Voters had showed themselves filled with "deep pessimism." They were "dissatisfied" with Mr. Carter's policies and distrusted his competence. Many Democrats didn't bother to vote at all. Many others defected to the Republican side. Opposition to Mr. Carter within the Democratic Party was "very strong" -- Pravda cited New York Gov. Hugh Carey and Sen. Daniel P. Moynihan.
Pravda quoted New York Times columnist James Reston as saying Mr. Carter had lost the confidence of Democratic liberals. No one, Mr. Reston was cited as saying, could see a John Anderson victory, but Mr. anderson might still win a considerable number of votes.
Americans faced a "choice without a choice" -- and had to be on guard in case Mr. Carter launched another foreign-policy initiative to prop up his sagging fortunes.
Echoing the Kremlin line, the Pravda correspondent said Mr. Carter would do much better for peace and for himself by forsaking "silly adventurism" for more detente, support for the SALT II treaty on strategic arms, and disarmament across the board.
Socialist Industry's observer, whose words don't carry as much weight as Pravda's but do represent one line of official thinking, mentioned Mr. Reagan briefly, saying he was singlemindedly anti-Soviet and wanted a strong US defense
Amercians had to choose between his "dangerous and malicious words" and the "hypocritical adventurism" of Mr. Carter.
The observer spent much time trying to analyze Senator Kennedy's prospects.

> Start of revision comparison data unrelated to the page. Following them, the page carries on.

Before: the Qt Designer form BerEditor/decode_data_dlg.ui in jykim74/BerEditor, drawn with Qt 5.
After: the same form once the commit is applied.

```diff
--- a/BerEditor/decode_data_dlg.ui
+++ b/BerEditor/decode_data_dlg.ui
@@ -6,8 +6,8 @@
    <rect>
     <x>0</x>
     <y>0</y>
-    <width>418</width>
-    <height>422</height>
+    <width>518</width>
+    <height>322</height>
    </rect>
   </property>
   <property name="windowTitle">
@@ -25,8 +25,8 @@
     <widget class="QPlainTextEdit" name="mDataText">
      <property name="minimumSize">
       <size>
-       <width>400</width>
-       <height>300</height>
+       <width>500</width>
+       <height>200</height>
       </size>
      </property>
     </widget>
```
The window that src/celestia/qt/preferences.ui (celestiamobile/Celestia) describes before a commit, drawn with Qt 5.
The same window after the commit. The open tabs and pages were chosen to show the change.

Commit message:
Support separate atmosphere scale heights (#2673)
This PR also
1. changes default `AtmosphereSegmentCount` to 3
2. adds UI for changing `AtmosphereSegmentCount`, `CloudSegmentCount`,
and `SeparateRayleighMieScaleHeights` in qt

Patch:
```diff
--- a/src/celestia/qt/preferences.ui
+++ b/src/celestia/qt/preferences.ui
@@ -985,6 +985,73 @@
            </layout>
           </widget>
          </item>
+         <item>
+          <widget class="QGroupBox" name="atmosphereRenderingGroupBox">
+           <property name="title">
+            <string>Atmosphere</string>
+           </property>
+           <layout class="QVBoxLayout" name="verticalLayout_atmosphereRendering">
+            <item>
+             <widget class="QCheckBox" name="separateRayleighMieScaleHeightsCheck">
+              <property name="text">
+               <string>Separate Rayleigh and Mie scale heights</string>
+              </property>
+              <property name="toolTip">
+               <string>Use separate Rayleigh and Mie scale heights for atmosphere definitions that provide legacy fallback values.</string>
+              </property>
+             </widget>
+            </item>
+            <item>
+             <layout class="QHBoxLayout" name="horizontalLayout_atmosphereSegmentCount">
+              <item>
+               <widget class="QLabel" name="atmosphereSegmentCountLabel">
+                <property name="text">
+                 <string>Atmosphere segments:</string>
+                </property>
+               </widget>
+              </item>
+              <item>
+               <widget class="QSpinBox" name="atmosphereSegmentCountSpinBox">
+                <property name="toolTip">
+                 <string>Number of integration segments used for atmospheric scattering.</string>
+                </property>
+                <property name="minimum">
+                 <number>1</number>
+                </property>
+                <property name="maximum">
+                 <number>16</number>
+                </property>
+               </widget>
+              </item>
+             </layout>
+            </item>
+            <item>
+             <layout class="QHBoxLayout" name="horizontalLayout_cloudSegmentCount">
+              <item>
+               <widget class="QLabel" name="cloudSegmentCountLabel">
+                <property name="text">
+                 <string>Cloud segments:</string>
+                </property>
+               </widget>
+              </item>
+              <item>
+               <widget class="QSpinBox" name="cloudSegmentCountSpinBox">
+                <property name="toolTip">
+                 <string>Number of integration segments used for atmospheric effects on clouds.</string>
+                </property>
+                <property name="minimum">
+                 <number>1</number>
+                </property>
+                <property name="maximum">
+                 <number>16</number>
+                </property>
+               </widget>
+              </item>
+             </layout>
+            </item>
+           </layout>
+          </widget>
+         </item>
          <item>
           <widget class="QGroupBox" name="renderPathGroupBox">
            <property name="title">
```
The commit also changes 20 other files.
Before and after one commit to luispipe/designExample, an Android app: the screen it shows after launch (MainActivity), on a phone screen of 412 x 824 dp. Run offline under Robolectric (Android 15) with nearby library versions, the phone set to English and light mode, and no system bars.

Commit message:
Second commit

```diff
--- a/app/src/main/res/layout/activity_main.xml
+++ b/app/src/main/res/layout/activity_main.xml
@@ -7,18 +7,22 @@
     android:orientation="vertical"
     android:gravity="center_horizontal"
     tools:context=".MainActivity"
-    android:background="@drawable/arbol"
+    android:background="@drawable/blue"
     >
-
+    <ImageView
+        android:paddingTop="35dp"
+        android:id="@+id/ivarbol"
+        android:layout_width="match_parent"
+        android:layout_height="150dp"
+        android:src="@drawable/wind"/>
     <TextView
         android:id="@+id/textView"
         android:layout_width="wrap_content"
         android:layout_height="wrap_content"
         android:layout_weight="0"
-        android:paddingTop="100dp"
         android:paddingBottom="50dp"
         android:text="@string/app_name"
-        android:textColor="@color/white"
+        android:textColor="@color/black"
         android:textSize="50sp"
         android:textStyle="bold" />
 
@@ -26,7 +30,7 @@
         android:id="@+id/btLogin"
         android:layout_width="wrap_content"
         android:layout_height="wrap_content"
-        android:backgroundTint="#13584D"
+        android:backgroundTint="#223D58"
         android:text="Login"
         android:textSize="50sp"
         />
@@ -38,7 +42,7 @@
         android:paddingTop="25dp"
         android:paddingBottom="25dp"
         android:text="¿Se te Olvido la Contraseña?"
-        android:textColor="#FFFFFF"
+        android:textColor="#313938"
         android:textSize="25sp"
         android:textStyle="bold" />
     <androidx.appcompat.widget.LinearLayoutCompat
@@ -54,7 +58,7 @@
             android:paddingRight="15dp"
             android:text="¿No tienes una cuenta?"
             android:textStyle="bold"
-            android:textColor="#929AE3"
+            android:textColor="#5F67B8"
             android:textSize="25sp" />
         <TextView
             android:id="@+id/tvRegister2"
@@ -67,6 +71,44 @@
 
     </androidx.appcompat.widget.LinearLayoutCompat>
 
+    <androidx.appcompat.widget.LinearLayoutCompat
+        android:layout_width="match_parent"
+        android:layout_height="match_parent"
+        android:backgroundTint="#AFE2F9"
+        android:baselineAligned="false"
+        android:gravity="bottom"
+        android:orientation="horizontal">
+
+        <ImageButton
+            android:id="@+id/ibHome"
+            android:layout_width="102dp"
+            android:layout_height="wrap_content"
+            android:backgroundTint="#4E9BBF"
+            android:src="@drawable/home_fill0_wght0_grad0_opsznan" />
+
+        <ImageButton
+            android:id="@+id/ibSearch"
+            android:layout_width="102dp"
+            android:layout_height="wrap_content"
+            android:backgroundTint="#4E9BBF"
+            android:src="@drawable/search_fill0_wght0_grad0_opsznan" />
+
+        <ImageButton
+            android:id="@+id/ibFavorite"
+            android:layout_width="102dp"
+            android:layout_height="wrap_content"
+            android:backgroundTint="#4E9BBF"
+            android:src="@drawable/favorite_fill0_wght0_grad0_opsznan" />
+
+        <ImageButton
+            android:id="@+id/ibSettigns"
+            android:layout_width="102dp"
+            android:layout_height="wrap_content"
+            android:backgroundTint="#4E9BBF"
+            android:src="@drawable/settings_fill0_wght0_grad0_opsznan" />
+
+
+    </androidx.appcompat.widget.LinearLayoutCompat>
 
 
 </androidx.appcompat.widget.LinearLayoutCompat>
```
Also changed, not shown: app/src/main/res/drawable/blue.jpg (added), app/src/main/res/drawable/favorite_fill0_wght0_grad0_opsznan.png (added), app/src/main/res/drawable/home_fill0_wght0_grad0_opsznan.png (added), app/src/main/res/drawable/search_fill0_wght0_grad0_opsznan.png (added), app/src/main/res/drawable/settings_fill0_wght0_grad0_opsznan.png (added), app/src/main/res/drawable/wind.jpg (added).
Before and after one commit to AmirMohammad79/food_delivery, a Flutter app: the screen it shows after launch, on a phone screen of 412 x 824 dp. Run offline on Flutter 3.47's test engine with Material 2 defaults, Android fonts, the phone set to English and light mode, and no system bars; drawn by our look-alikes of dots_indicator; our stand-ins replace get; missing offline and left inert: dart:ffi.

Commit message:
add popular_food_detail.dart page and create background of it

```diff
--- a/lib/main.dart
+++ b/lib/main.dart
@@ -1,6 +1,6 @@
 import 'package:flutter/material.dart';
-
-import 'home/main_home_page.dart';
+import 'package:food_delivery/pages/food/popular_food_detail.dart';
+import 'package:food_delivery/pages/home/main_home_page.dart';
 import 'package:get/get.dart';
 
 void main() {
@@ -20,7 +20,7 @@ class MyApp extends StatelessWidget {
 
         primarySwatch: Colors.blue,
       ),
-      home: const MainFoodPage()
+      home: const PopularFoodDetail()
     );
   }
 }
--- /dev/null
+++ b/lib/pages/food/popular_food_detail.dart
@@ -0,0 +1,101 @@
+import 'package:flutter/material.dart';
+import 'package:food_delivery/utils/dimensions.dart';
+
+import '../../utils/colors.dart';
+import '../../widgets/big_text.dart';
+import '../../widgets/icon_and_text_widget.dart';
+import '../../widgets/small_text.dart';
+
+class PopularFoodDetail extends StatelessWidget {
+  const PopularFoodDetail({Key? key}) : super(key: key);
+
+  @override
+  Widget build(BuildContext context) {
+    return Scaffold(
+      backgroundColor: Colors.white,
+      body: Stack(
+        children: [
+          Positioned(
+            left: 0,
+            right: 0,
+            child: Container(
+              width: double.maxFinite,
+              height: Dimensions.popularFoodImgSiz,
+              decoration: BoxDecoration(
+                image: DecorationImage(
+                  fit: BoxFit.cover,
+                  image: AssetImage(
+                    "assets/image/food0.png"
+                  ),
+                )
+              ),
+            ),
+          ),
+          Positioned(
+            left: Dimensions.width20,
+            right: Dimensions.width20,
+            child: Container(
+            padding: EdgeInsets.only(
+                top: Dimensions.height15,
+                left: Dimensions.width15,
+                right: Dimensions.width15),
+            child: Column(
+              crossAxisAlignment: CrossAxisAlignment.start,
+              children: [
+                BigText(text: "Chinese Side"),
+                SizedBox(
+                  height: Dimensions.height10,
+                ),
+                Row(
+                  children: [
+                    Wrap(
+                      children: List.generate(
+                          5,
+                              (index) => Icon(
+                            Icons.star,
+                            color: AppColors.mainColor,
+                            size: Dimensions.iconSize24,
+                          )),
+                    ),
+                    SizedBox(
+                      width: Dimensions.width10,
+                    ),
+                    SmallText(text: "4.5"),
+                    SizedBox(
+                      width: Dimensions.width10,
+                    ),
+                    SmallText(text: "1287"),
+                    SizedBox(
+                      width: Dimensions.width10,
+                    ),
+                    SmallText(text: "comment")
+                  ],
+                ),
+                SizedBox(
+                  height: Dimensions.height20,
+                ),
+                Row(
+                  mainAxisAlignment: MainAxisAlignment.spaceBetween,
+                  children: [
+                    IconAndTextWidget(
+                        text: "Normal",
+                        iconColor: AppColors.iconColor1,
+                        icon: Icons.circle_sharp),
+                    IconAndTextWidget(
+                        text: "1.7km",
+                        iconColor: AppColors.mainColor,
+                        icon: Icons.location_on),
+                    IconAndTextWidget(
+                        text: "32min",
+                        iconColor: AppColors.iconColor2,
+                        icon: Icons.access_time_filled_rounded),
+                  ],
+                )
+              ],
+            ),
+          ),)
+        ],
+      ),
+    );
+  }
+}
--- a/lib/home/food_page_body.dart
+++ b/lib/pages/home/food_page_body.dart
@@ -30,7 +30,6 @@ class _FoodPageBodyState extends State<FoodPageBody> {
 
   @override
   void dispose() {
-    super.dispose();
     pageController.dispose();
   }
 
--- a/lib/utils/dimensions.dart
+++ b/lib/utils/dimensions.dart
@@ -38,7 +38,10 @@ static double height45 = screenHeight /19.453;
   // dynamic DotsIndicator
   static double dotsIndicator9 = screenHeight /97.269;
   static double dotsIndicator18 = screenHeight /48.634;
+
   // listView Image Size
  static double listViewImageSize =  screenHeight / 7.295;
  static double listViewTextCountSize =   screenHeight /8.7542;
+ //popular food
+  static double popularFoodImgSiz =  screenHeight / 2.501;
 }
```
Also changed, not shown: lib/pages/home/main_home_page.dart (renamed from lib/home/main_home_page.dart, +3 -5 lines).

The Kremlin prefers Mr. Kennedy because of his liberalism and because of nostalgia for his late brother, John F. Kennedy.
Senator Kennedy calculates, the commentary said, that changes in both domestic and international events will benefit him at the Democratic convention.
The US economy was in a worse recession than Mr. Carter had predicted. Inflation was growing. Unemployment was spreading at a "catastrophic" rate. A Harris poll showed 75 percent of Americans believing they were in a serious recession and 68 percent believing unemployment would worsen.
The economic situation could not help the President. Nor could the country's "intoxication" with the military chauvinism abroad.
In part the latest commentaries reflect wishful thinking on the part of the men in the Kremlin. So anti-Carter are Soviet leaders that they'll take anyone but him.
Still, the commentaries reflect caution. Much could still happen to upset predictions.
Kremlin leaders are convinced (from their own experience here) that US elections are rigged in advance by a few powerful figures in the US establishment.
But they don't know which way it going to go.
All they know is that they like neither of the two front-runners. Mr. Anderson probably can't win, they think -- and that leaves the Kremlin hoping for a Kennedy miracle.